Best Worst Movie

August 5, 2010 by  
Filed under Featured Content, Movies

In 1990, a little movie appeared on HBO’s schedule an awful lot called “Troll 2”. Bearing no resemblance and having nothing to do with the 1986 “Troll”, there was already something off about this movie. But that title was just one of the many, many things wrong with the film. First, there were no actual trolls in it (they were referred to as “goblins” which is a different race in folklore); second, the film up and down, left and right (B,A,B,A select start) was just downright…terrible.

But there was something about it that was highly amusing, too. Lines like “You can’t piss on hospitality! I won’t allow it!” and “They’re eating her!

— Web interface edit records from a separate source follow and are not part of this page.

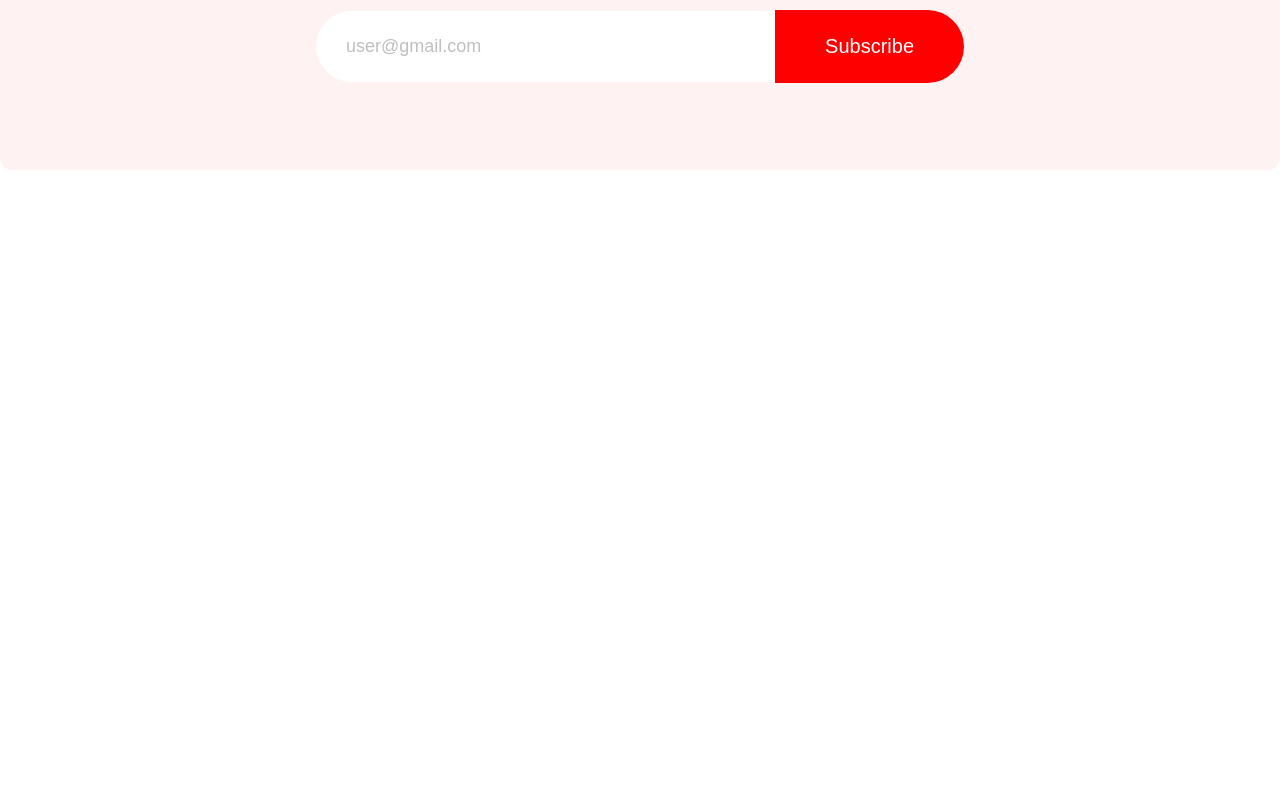
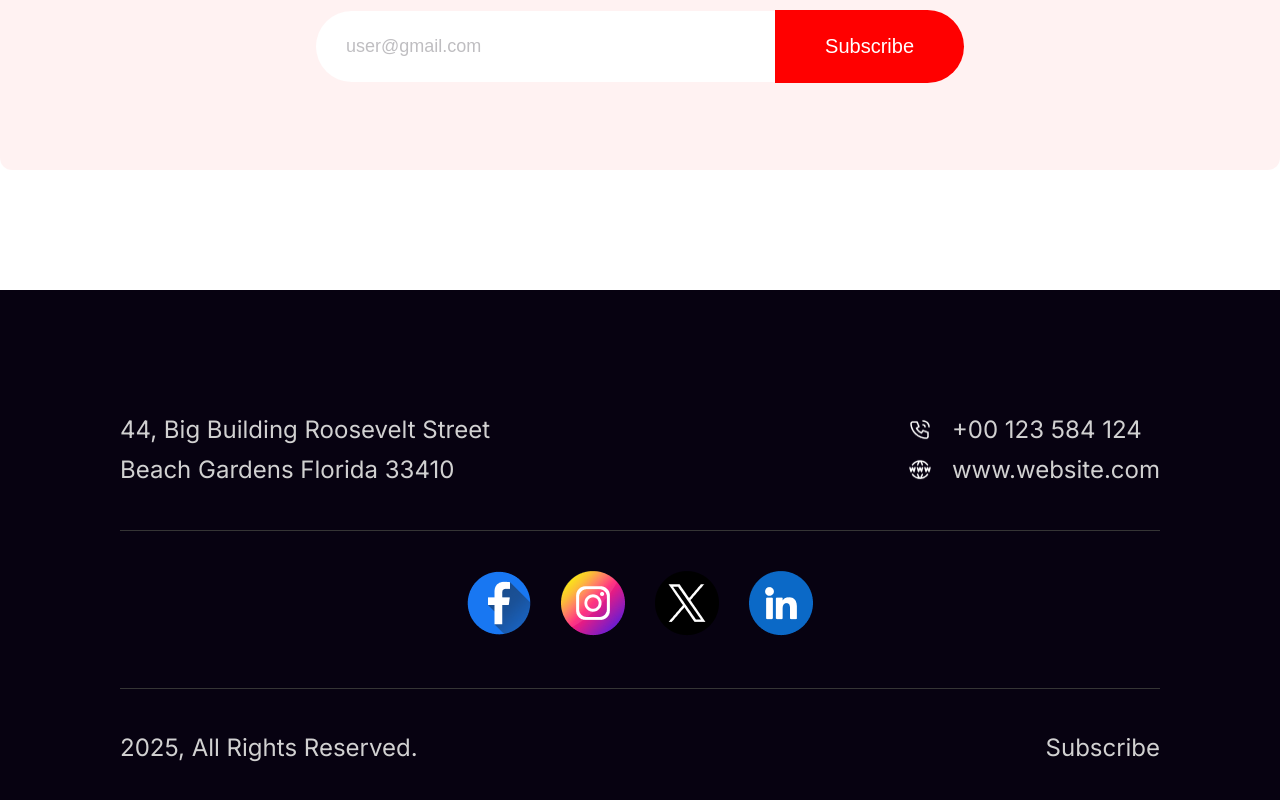
Before and after one commit to moinulhasan45777/programming-hero-practice-projects, a plain HTML site: page New Year Even Invitaion Page - Practice/index.html in a window 1280 px wide. Shown: the part 6898-7698 px from the top of the page. Before the commit the page ends 7188 px from the top, so only its background shows below. Drawn offline with Linux system fonts and the light colour scheme.

Commit message:
Added Footer to the New Year Event Invitation project

```diff
--- a/New Year Even Invitaion Page - Practice/index.html
+++ b/New Year Even Invitaion Page - Practice/index.html
@@ -15,6 +15,9 @@
       rel="stylesheet" />
     <link rel="stylesheet" href="styles/style.css" />
     <title>Happy New Year Party</title>
+    <script
+      src="https://kit.fontawesome.com/1309686793.js"
+      crossorigin="anonymous"></script>
   </head>
   <body class="inter-font">
     <header>
@@ -116,6 +119,34 @@
         </form>
       </section>
     </main>
-    <footer></footer>
+    <footer>
+      <div class="address-container">
+        <p class="address">
+          44, Big Building Roosevelt Street Beach Gardens Florida 33410
+        </p>
+        <div class="contact-info">
+          <div class="phone">
+            <img src="icons/Call.png" alt="Call Icon" />
+            <p>+00 123 584 124</p>
+          </div>
+          <div class="website">
+            <img src="icons/Website.png" alt="Website Icon" />
+            <p>www.website.com</p>
+          </div>
+        </div>
+      </div>
+      <hr />
+      <div class="icon-container">
+        <a href="#"><img src="icons/Facebook.png" alt="Facebook Icon" /></a>
+        <a href="#"><img src="icons/Instagram.png" alt="Instagram Icon" /></a>
+        <a href="#"><img src="icons/Twitter.png" alt="Twitter Icon" /></a>
+        <a href="#"><img src="icons/Linkedin.png" alt="Linkedin Icon" /></a>
+      </div>
+      <hr />
+      <div class="copyright-container">
+        <p>2025, All Rights Reserved.</p>
+        <a href="#">Subscribe</a>
+      </div>
+    </footer>
   </body>
 </html>
--- a/New Year Even Invitaion Page - Practice/styles/style.css
+++ b/New Year Even Invitaion Page - Practice/styles/style.css
@@ -338,3 +338,56 @@ input[type="submit"] {
   border-top-right-radius: 45px;
   border-bottom-right-radius: 45px;
 }
+
+/* footer styles */
+footer {
+  background-color: #070211;
+  color: #d1d1d1;
+  padding: 120px;
+  font-size: 24px;
+  line-height: 40px;
+  font-weight: 400;
+}
+
+.address-container {
+  display: flex;
+  justify-content: space-between;
+  align-items: center;
+}
+
+.address {
+  max-width: 375px;
+}
+
+.phone,
+.website {
+  display: flex;
+  align-items: center;
+  gap: 20px;
+}
+hr {
+  border: none;
+  height: 0.5px;
+  background-color: #353535;
+  margin: 40px 0;
+}
+.address-container img {
+  width: 24px;
+  height: 24px;
+}
+
+.icon-container {
+  display: flex;
+  justify-content: center;
+  gap: 30px;
+}
+
+.copyright-container {
+  display: flex;
+  justify-content: space-between;
+}
+
+.copyright-container a {
+  text-decoration: none;
+  color: #d1d1d1;
+}
```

Then they’re going to eat me! OH MY GOOOOOOOODDDDDDDDD!!!!” echoed through your ears and made you laugh.

The film was a colossal failure and for years; it was forgotten about.

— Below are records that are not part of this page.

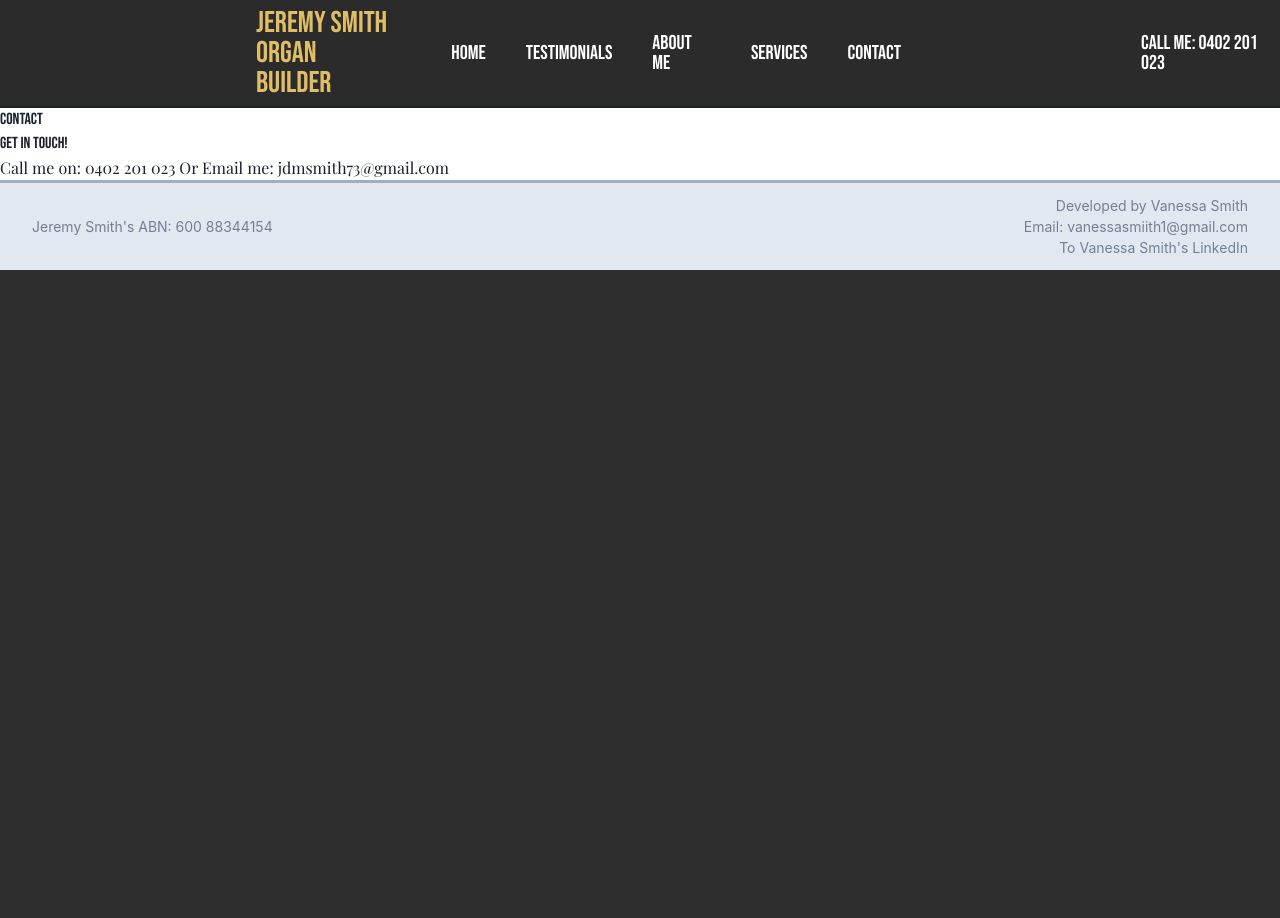
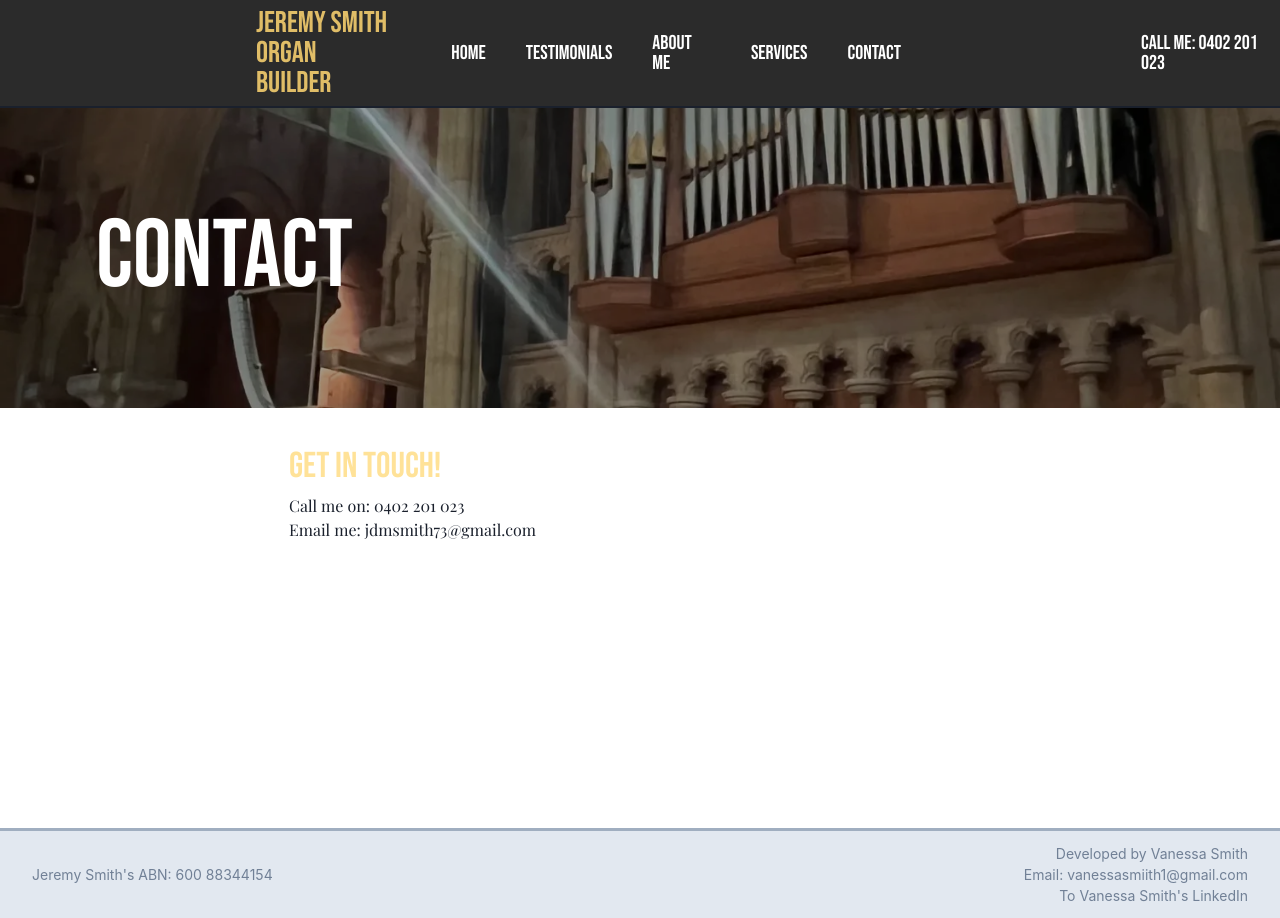
Before and after one commit to vansmith1/organ-building-information-website, a Next.js app in the folder my-app/: page /contact in a window 1280 px wide. Before the commit the page ends 800 px from the top, so only its background shows below. Built offline with nearby package versions, Linux system fonts and the light colour scheme.

Commit message:
Added contact information, and fixed title y space in about page.

```diff
--- a/my-app/src/pages/about.tsx
+++ b/my-app/src/pages/about.tsx
@@ -21,7 +21,7 @@ export default function About() {
 					</Text>
 				</Flex>
 			</Box>
-			<Text className={bebas.className} align="center" fontSize="4xl" py="10" color="#ffe298">
+			<Text className={bebas.className} align="center" fontSize="4xl" pt="10" color="#ffe298">
 				Jeremy Smith
 			</Text>
 			<Box maxW="750px" mx="auto" px={6} pb={16}>
--- a/my-app/src/pages/contact.tsx
+++ b/my-app/src/pages/contact.tsx
@@ -1,22 +1,37 @@
 import Footer from "@/components/footer";
 import Navbar from "@/components/navbar";
 import { bebas, playfair } from "@/fonts";
-import { Text } from "@chakra-ui/react";
+import { Box, Flex, Link, SimpleGrid, Stack, Text } from "@chakra-ui/react";
 
 export default function Contact() {
 	return (
 			<>
 				<Navbar/>
-			<Text className={bebas.className}>
+				<Box
+					h="300px"
+					bgImage="url(/images/homepage.webp)"
+					bgSize="cover"
+					bgPosition="center"
+					bgAttachment="fixed"
+					position="relative"
+				>
+					<Flex position="absolute" inset="0" bg="blackAlpha.500" align="center" px={{ base: 6, md: 24 }}>
+						<Text className={bebas.className} color="white" fontSize={{ base: "5xl", md: "8xl" }} lineHeight="1">
 							Contact
 						</Text>
-			<Text className={bebas.className}>
+					</Flex>
+				</Box>
+				<Box maxW="750px" h="calc(100vh - 380px)" mx="auto" px={6} pb={16}>
+					<Text className={bebas.className} fontSize="4xl" pt="8" color="#ffe298">
 						Get in touch!
 					</Text>
 					<Text className={playfair.className}>
 						Call me on: 0402 201 023
-				Or Email me: jdmsmith73@gmail.com
 					</Text>
+					<Text className={playfair.className}>
+						Email me: jdmsmith73@gmail.com
+					</Text>
+				</Box>
 				<Footer/>
 			</>
 		)
```
Lines whose indentation alone changed are shown as unchanged.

Until about 2004. The Internet Movie Database had ranked “Troll 2” as the #1 Worst Movie of All Time (by user ratings). In the message boards, some of the former cast members (Darren Ewing, Jason Wright, Michael Paul Stephenson) actually responded to some of the threads started by “fans” of the movie. It was so bad…it was good.

And then, a screening took place in Utah. And from there, “Troll 2” began to gain popularity.

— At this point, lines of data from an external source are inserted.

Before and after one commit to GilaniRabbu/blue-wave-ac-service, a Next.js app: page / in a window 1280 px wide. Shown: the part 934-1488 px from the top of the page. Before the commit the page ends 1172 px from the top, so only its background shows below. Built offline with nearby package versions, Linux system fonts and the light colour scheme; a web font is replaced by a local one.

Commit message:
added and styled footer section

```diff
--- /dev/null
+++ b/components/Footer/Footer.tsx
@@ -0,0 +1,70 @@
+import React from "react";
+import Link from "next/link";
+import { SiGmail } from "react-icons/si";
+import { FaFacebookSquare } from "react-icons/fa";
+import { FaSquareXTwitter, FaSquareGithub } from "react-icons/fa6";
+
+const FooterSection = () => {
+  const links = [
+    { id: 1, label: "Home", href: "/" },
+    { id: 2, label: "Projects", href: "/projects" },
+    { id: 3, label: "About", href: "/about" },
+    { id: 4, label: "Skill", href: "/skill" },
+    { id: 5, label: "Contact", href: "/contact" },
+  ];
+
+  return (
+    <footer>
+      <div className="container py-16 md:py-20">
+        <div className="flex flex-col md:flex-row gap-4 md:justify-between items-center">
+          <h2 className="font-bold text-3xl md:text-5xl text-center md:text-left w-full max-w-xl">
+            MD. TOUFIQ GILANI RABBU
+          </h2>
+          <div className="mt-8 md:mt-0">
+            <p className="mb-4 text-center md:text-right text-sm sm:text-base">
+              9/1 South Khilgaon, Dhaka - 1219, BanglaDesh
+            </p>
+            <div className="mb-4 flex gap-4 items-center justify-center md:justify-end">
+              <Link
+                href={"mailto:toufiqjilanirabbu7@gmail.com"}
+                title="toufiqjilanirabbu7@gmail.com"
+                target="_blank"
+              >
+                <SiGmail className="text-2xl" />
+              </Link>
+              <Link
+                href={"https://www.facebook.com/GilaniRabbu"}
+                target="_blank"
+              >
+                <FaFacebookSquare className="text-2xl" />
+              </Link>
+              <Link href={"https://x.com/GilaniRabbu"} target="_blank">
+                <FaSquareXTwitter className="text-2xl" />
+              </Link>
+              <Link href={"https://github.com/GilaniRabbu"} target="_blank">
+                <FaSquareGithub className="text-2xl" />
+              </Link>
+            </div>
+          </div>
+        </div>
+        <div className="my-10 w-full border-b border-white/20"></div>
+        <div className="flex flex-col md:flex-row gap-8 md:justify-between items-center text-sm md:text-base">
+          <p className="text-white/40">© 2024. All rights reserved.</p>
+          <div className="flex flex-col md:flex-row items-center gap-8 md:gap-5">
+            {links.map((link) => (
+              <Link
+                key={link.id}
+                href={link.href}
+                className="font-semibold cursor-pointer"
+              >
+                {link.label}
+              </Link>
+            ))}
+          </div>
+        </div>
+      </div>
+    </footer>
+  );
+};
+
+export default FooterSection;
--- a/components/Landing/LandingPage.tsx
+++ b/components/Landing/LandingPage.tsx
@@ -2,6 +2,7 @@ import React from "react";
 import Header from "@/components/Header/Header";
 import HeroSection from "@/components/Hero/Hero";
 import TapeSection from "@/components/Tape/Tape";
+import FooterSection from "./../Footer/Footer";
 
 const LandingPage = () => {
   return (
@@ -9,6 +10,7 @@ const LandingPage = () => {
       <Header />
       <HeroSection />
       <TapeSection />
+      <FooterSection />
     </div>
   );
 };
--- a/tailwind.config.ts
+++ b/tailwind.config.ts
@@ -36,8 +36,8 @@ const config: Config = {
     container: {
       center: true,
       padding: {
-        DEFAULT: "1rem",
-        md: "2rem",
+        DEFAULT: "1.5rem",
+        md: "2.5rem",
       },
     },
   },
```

“Best Worst Movie” is the documentary on how the film was made, how it was completed and marketed, and how the cult phenomenon started and how it’s grown. It’s produced and directed by Michael Paul Stephenson who played Joshua, the main character of “Troll 2”. Throughout the documentary he’s mostly joined by George Hardy, a boisterous and constantly smiling guy who played the father. And like a real life father and son pair, the two tour all over the country trying to find the other cast members and put a reunion back together–meanwhile, they shop their merchandise around at various conventions that George Hardy really don’t understand nor cares to be a part of.

The cast members are sometimes successful, and sometimes reclusive hermits that are sad (and somewhat frightening) to see; the successful ones, like Jason Wright who is a New York Times best selling author and Darren Ewing who fronts a band as well as still does some light acting, are more reassuring.

What I like most about this film is how honest it is with its status as a cult phenomenon. There are scenes in which a lot of fans are lined up for midnight screenings, and shots of video games and schwag that people have come up with; but the scenes in which George Hardy, Darren Ewing, and Michael Paul Stephenson take their show on the road to different conventions and realize there isn’t anyone who’s either heard of or cared about their precious movie reveals that they understand this isn’t “Rocky Horror Picture Show”–yet.

George Hardy is probably the most entertaining personality in the film; and he knows it. But he’s not arrogant. He’s a chipper, sprightly gentleman from Alabama who just knows how to charm the pants off you.

The other big personality of the film is the film’s director, who is completely oblivious to the irony of how people “love” his movie. He talks (in Italian) to someone on the phone in his hotel room saying the people love it. They laugh at the funny parts…then they laugh at the parts that are not so funny, too.

There’s a great scene in which he rips his actors to shreds while they rip the movie to shreds at a screening. Jason Wright, who played Elliot (the “love interest” of the main girl), and another cast member say that they didn’t understand. The director basically says, “you didn’t understand then and you still don’t understand because you’re dogs.” And then he promptly leaves.

The fact that he and his co-screenwriter believe they created something wonderful, and the rest of the cast believe they created something totally baffling, is perhaps why this movie is so cherished. It’s not cynical; it’s not forced. It’s not typical “Hollywood tripe” even if it is a bad movie. It’s an honest attempt at making something good; and a complete failure at every level.

In other words, Ed Wood would have loved this film.

And this documentary does a great job of showing just exactly why you can fall in love with “Troll 2”. I certainly did, about 10 years ago.

My rating: :-)

Personal note: I am an admitted fan of “Troll 2”. I had conversations with Darren and Jason on IMDB back in 2004; I joined the MySpace group back in 2006; I have an autographed VHS and DVD. I have met George Hardy and Michael Paul Stephenson and got my picture taken with them. I have gone to the Chicago screening of the film, and saw this film. I own a Nilbog tee-shirt. I know you’re all happy for me. But I also wrote a song, or re-wrote the “Nilbog Anthem” played toward the end of the film, in a rock-style and had put it up on Youtube a few years ago. I’m attaching it below for your viewing/listening pleasure. Enjoy! And remember, you can’t piss on hospitality. I. Won’t. Allow. It.